Search the data for the string "demand" and copy each line in which it appears.

▶

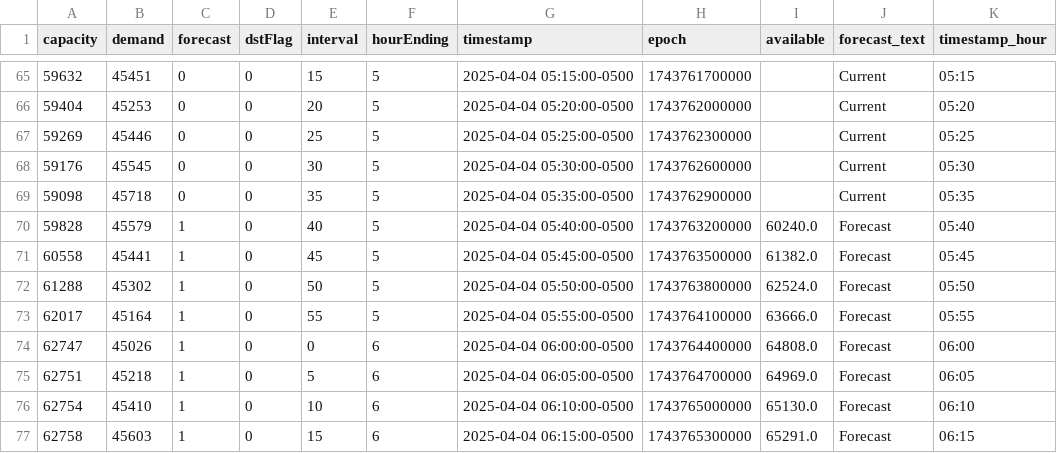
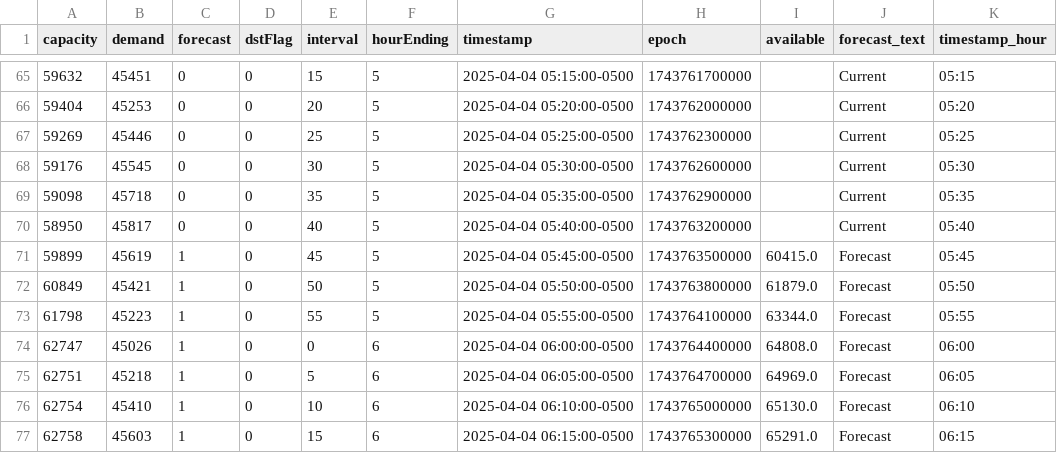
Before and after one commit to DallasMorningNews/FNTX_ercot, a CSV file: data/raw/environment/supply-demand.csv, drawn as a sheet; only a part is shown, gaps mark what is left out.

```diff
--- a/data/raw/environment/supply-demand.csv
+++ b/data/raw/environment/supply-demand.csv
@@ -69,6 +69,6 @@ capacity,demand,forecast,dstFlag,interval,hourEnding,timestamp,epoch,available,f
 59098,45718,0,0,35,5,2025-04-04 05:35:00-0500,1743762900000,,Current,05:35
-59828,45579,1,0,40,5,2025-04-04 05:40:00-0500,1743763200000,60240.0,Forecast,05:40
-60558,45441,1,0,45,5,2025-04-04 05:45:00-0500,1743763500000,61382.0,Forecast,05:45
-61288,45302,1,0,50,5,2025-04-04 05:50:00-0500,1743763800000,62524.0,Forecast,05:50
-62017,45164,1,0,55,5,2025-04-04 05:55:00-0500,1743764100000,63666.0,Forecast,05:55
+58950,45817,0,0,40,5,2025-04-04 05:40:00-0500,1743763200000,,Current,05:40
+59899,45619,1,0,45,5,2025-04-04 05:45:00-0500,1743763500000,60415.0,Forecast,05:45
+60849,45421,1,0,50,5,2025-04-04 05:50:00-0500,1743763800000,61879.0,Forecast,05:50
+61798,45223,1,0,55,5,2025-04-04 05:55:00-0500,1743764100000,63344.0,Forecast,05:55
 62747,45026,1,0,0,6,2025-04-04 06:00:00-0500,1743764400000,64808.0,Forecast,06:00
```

◀
▶

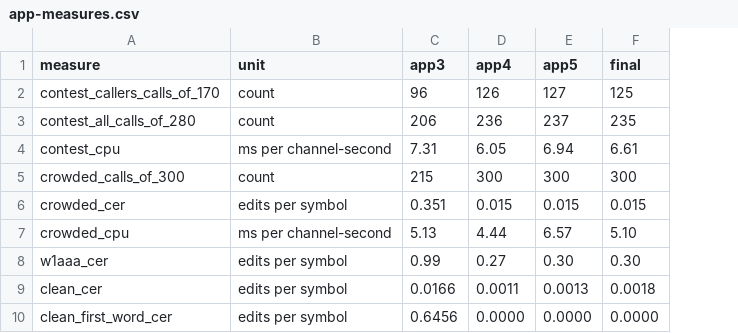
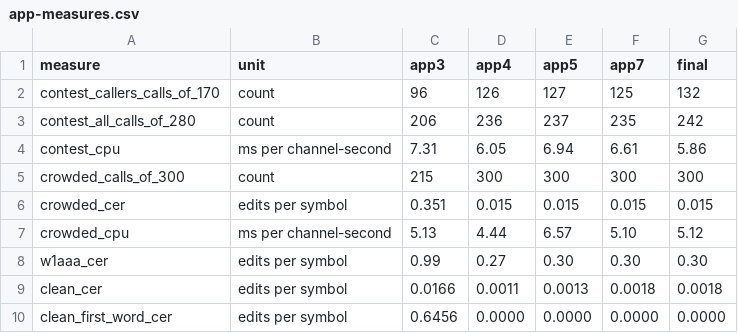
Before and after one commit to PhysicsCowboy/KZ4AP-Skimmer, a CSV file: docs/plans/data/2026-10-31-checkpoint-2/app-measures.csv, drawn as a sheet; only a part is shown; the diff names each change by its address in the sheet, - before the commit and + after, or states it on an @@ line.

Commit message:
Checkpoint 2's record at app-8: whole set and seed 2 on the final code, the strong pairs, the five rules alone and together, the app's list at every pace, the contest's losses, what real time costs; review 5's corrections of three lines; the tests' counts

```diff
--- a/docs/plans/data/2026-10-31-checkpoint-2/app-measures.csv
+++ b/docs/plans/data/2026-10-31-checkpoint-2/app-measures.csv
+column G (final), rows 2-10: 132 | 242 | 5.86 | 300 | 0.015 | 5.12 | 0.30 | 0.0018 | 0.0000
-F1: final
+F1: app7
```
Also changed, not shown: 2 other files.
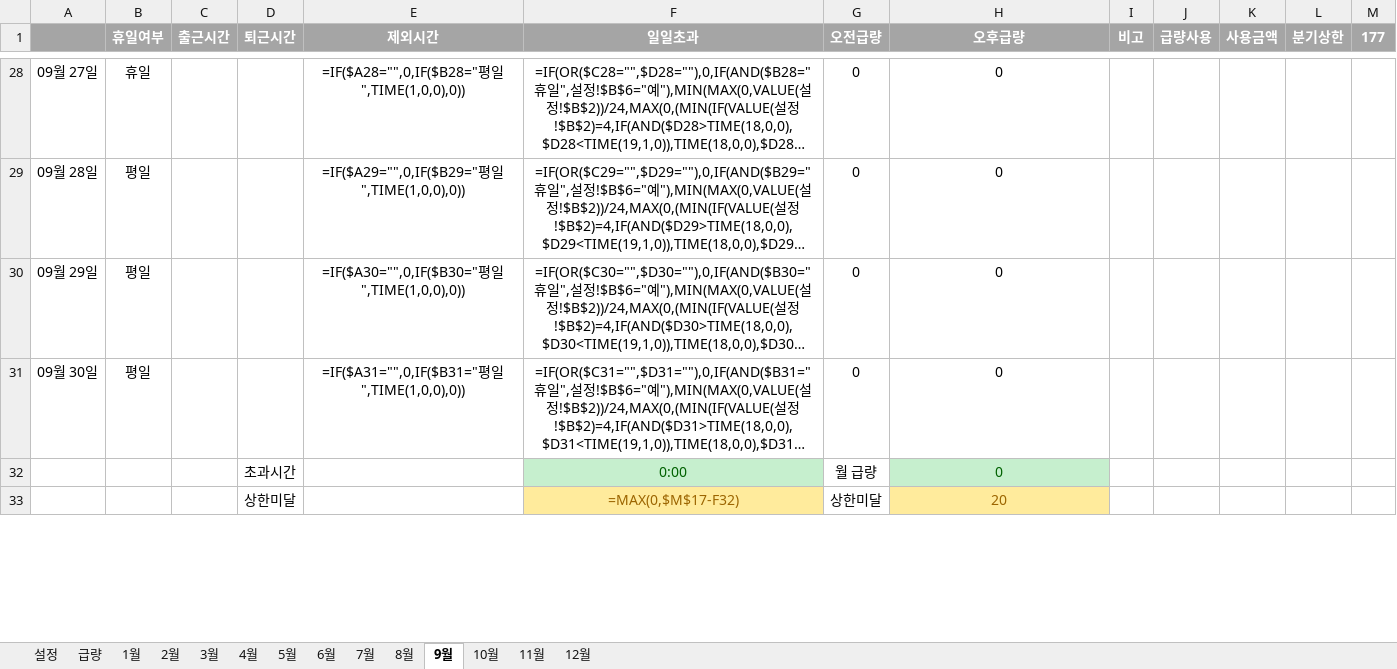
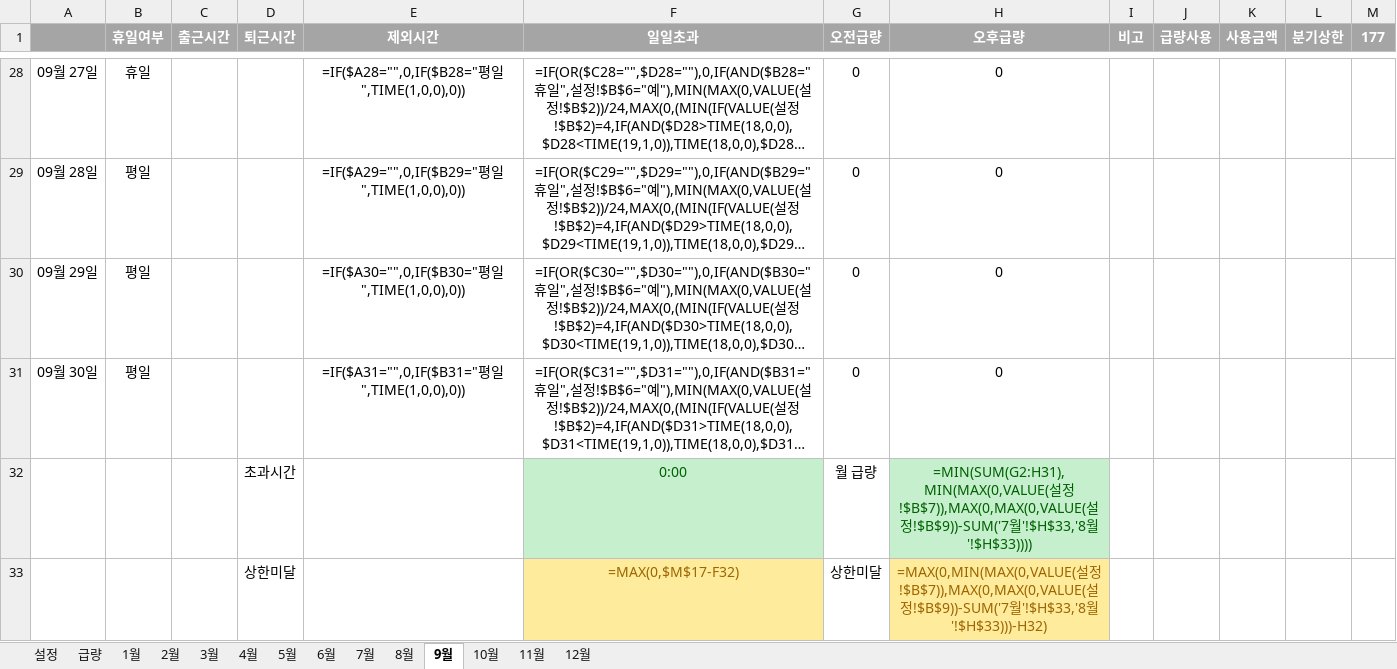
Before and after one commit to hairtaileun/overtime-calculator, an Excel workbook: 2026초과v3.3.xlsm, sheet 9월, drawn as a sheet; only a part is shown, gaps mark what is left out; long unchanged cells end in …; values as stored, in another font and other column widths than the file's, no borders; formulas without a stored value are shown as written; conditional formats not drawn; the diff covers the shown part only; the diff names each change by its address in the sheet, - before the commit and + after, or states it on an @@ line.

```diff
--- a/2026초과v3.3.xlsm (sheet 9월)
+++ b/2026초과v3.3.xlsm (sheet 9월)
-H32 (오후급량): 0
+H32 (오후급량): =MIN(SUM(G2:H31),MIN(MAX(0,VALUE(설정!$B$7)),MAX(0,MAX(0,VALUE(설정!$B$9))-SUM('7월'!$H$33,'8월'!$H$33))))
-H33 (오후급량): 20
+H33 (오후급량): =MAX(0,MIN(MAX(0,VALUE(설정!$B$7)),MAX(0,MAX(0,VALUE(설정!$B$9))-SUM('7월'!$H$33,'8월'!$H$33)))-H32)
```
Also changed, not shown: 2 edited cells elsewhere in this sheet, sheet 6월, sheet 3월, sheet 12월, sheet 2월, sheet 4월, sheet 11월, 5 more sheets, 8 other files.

◀
▶

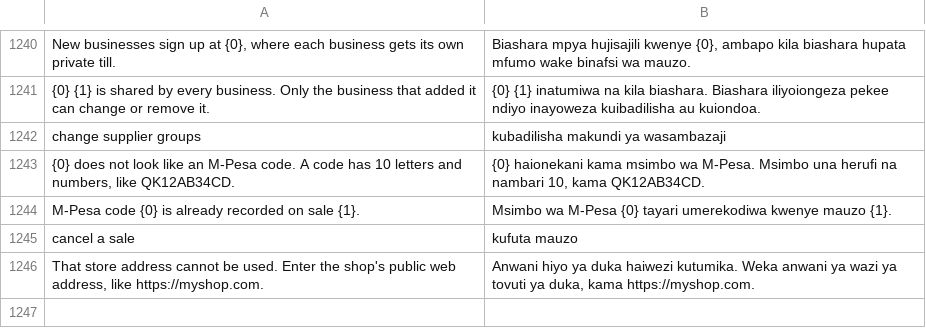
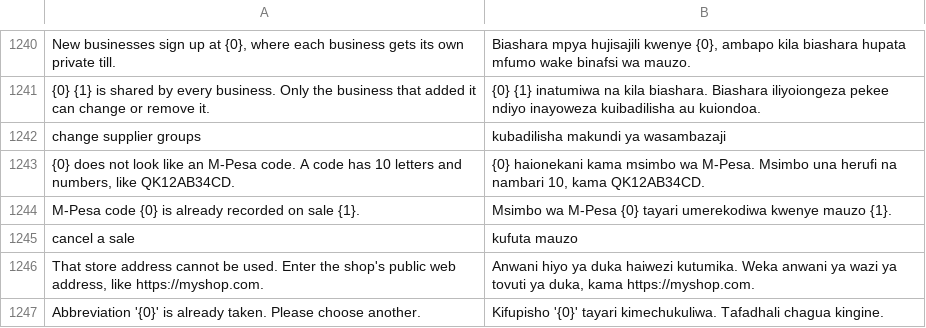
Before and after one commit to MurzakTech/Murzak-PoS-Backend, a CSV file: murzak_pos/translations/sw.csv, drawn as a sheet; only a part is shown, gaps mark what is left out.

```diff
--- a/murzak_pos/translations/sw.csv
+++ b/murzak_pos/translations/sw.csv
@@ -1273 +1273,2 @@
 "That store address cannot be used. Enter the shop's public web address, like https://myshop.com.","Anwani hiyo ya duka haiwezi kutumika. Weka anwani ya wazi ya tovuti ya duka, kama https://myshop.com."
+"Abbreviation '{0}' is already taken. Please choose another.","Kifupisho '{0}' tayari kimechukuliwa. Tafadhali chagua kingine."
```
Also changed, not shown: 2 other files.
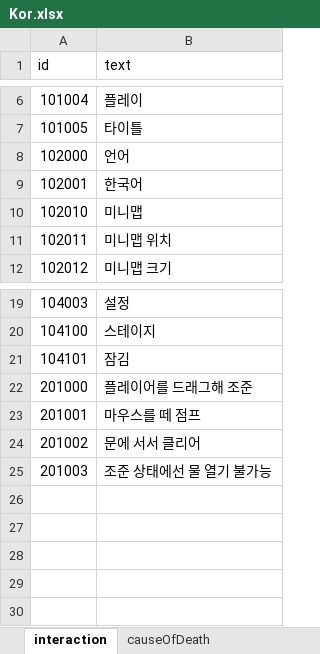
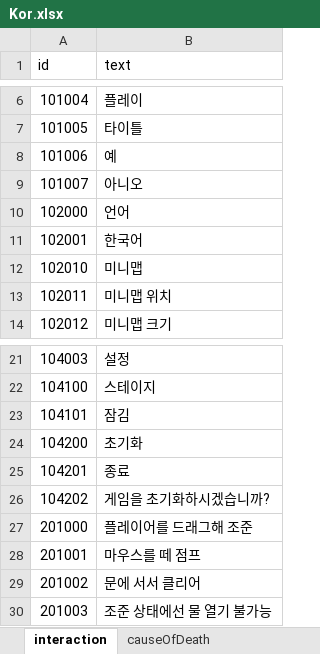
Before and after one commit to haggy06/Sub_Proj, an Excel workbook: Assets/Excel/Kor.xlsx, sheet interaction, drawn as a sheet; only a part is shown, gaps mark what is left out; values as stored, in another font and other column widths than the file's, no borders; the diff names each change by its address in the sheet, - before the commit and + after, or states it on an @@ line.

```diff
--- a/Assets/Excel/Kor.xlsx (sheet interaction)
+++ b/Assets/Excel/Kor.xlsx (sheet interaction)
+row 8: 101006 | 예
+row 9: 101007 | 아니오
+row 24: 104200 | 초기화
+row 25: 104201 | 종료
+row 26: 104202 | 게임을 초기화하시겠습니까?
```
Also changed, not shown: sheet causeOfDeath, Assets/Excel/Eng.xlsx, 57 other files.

◀

RESPONSE BELOW –
Before and after one commit to DallasMorningNews/FNTX_ercot, a CSV file: data/raw/environment/supply-demand.csv, drawn as a sheet; only a part is shown, gaps mark what is left out.
--- a/data/raw/environment/supply-demand.csv
+++ b/data/raw/environment/supply-demand.csv
@@ -69,6 +69,6 @@ capacity,demand,forecast,dstFlag,interval,hourEnding,timestamp,epoch,available,f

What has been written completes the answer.